LSU brings improved special teams to Auburn
BATON ROUGE, La. (AP) — The last two times LSU and Auburn met, special teams figured prominently.
Now 12th-ranked LSU is hoping noticeable improvements in its kicking game can tip the balance at No. 7 Auburn on Saturday.
New kicker Cole Tracy, a graduate transfer from Division II Assumption College, already has booted two field goals of 50 yards or more and has yet to miss any of his five attempts. Avery Atkins, a freshman walk-on from Auburn High School in Alabama, has recorded touchbacks on 11 of 13 kickoffs.
Zach Von Rosenberg, a 27-year former professional baseball player who took over as punter early last season, is averaging 45.1 yards on nine punts in the first two games. Six of his punts have produced a fair catch.
Coach Ed Orgeron credits first-year special teams coach Greg McMahon, who was previously an assistant with the New Orleans Saints from 2006-16, mostly as special teams coordinator.
“Mac did a tremendous job,” Orgeron said this week.
In a 27-23 victory in the series last year, LSU overcame a 20-point deficit with the help of a 75-yard punt return by then-returner D.J. Chark and two field goals by former kicker Connor Culp.

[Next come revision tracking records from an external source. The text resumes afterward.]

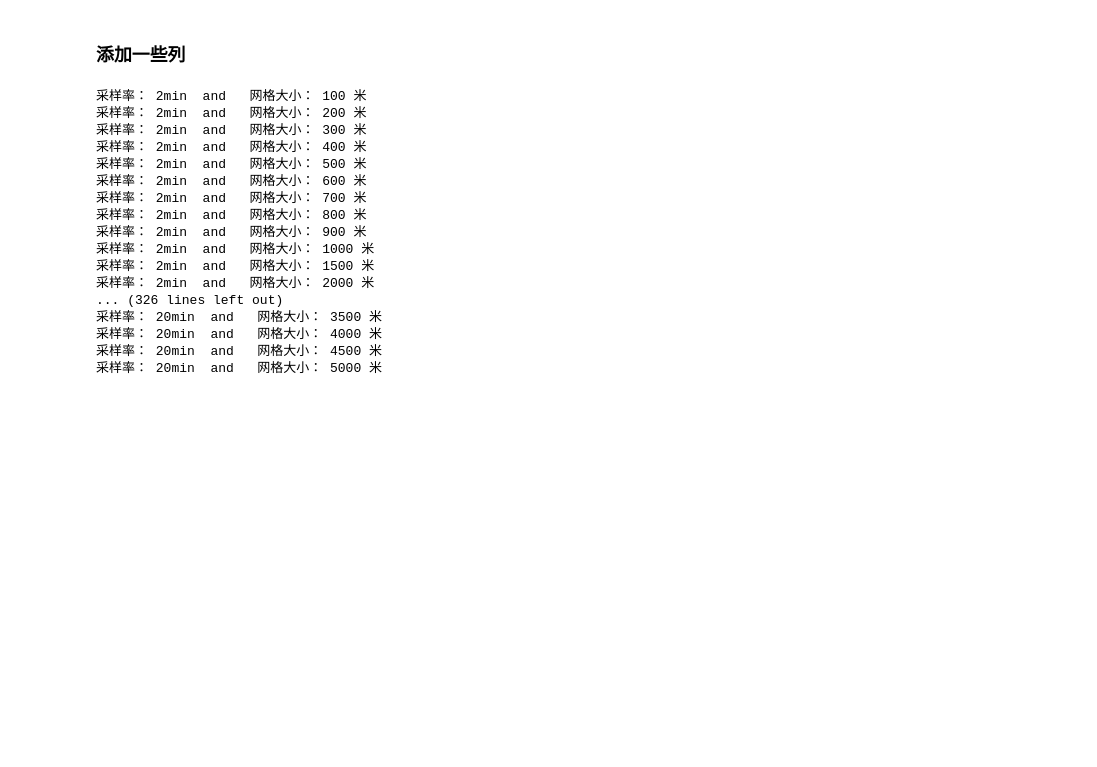
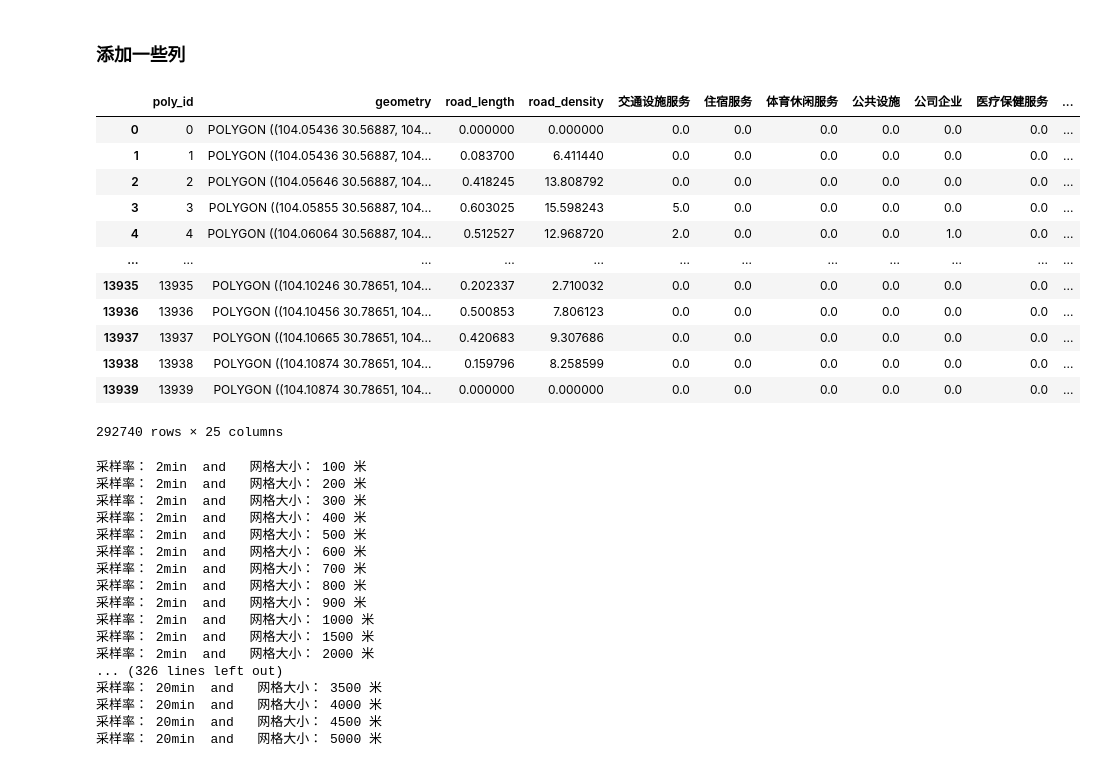
Before and after one commit to yongqi8753/kk_my_code, a Jupyter notebook: 7.匹配trip并添加一些列.ipynb, the cells around one changed output. Cells and saved outputs as stored; diff of their text form; code cells hidden in the pictures; blank space fills up the shorter version.

```diff
--- a/7.匹配trip并添加一些列.ipynb
+++ b/7.匹配trip并添加一些列.ipynb
@@ -27,3 +27,8 @@ real_trip = gpd.GeoDataFrame(real_trip, geometry=gpd.points_from_xy(real_trip.st
 real_trip_in_sihuan = real_trip.clip(mask=sihuan)
 # %% [markdown]
 ### 将trip匹配到网格上
+# %%
+# 时间格式转换
+real_trip_in_sihuan['starttime'] = pd.to_datetime(real_trip_in_sihuan['starttime'])
+real_trip_in_sihuan['endtime'] = pd.to_datetime(real_trip_in_sihuan['endtime'])
+real_trip_in_sihuan['hour'] = real_trip_in_sihuan['starttime'].dt.hour
@@ -93,5 +128,21 @@ for samp_rate in tqdm(range(2,21)):
 # %% [markdown]
 ### 添加一些列
+# %%
+grid_trip_num
+# %% [output]
+|  | poly_id | geometry | road_length | road_density | 交通设施服务 | 住宿服务 | 体育休闲服务 | 公共设施 | 公司企业 | 医疗保健服务 | ... |
+| 0 | 0 | POLYGON ((104.05436 30.56887, 104... | 0.000000 | 0.000000 | 0.0 | 0.0 | 0.0 | 0.0 | 0.0 | 0.0 | ... |
+| 1 | 1 | POLYGON ((104.05436 30.56887, 104... | 0.083700 | 6.411440 | 0.0 | 0.0 | 0.0 | 0.0 | 0.0 | 0.0 | ... |
+| 2 | 2 | POLYGON ((104.05646 30.56887, 104... | 0.418245 | 13.808792 | 0.0 | 0.0 | 0.0 | 0.0 | 0.0 | 0.0 | ... |
+| 3 | 3 | POLYGON ((104.05855 30.56887, 104... | 0.603025 | 15.598243 | 5.0 | 0.0 | 0.0 | 0.0 | 0.0 | 0.0 | ... |
+| 4 | 4 | POLYGON ((104.06064 30.56887, 104... | 0.512527 | 12.968720 | 2.0 | 0.0 | 0.0 | 0.0 | 1.0 | 0.0 | ... |
+| ... | ... | ... | ... | ... | ... | ... | ... | ... | ... | ... | ... |
+| 13935 | 13935 | POLYGON ((104.10246 30.78651, 104... | 0.202337 | 2.710032 | 0.0 | 0.0 | 0.0 | 0.0 | 0.0 | 0.0 | ... |
+| 13936 | 13936 | POLYGON ((104.10456 30.78651, 104... | 0.500853 | 7.806123 | 0.0 | 0.0 | 0.0 | 0.0 | 0.0 | 0.0 | ... |
+| 13937 | 13937 | POLYGON ((104.10665 30.78651, 104... | 0.420683 | 9.307686 | 0.0 | 0.0 | 0.0 | 0.0 | 0.0 | 0.0 | ... |
+| 13938 | 13938 | POLYGON ((104.10874 30.78651, 104... | 0.159796 | 8.258599 | 0.0 | 0.0 | 0.0 | 0.0 | 0.0 | 0.0 | ... |
+| 13939 | 13939 | POLYGON ((104.10874 30.78651, 104... | 0.000000 | 0.000000 | 0.0 | 0.0 | 0.0 | 0.0 | 0.0 | 0.0 | ... |
+292740 rows × 25 columns
 # %%
 grid_m_list = np.append((np.linspace(100,900,9)),\
           np.linspace(1000,5000,9)) # 生成网格大小列表
```
Also changed, not shown: parts of 2 cells of this notebook, 1 other file.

When the teams met in Auburn in 2016, Auburn didn’t score a touchdown but was lifted to an 18-13 victory by Daniel Carlson’s six field goals.
Both teams enter this season’s matchup with strong defenses, which only further raises the prospects more special teams snaps — and perhaps more field goal opportunities.
Tracy had an impressive debut with four field goals against Miami, including a school-tying 54-yarder. Kicking at AT&T Stadium instead of Assumption’s 1,200-seat facility was no problem for Tracy.
“I didn’t see a huge difference,” Tracy said. “Obviously, the amount of people was different. But, I just focus on my routine. I pride myself on my technique. I want to be calm and consistent.”
In any event, his performance has represented an improvement so far over the combined efforts of Culp and Jack Gonsoulin last year. Combined, they were 16-of-27.
Auburn also has had some turnover in the kicking game. Punter Aidan Marshall, who started part of last season and this season’s opener against Washington, has left the team. Newcomer Arynn Siposs, a former Australian Rules Football player, is taking over.
We feel very good about Arryn — feel like he’s done a good job,” Auburn coach Gus Malzahn said.
LSU had no dedicated special teams coach. Orgeron instead had a couple of positional coaches divide up responsibilities for managing that unit. He also hired McMahon as a consultant, but that designation meant McMahon could not have direct contact with players. Orgeron made McMahon a full member of the staff this year, and players say it has made a difference.
“It was tough last year on coach McMahon and it was tough on the players,” fourth-year junior long snapper Blake Ferguson said. “When somebody messed up, coach McMahon hoped another coach was able to communicate that.
“Now, coach McMahon is even better because he can be hands-on. He’s been in this game for long time. We learn something new every day, Ferguson said. “Coach McMahon wanted to change the culture in the special teams room. I am proud of how far we have come in our room just since last year. The culture is great now.”
Orgeron also has credited McMahon for going out and finding Atkins to be the kickoff specialist, luring him away from opportunities to play college soccer.
Ferguson said have been struck by Atkins’ maturity and production.
“Consistently having the other team starting at its 25 instead of the 40 is big,” Ferguson said. “That’s another one or two first downs they have to get and our defense is pretty stout.”
AP Sports Writer John Zenor in Auburn, Alabama, contributed to this report.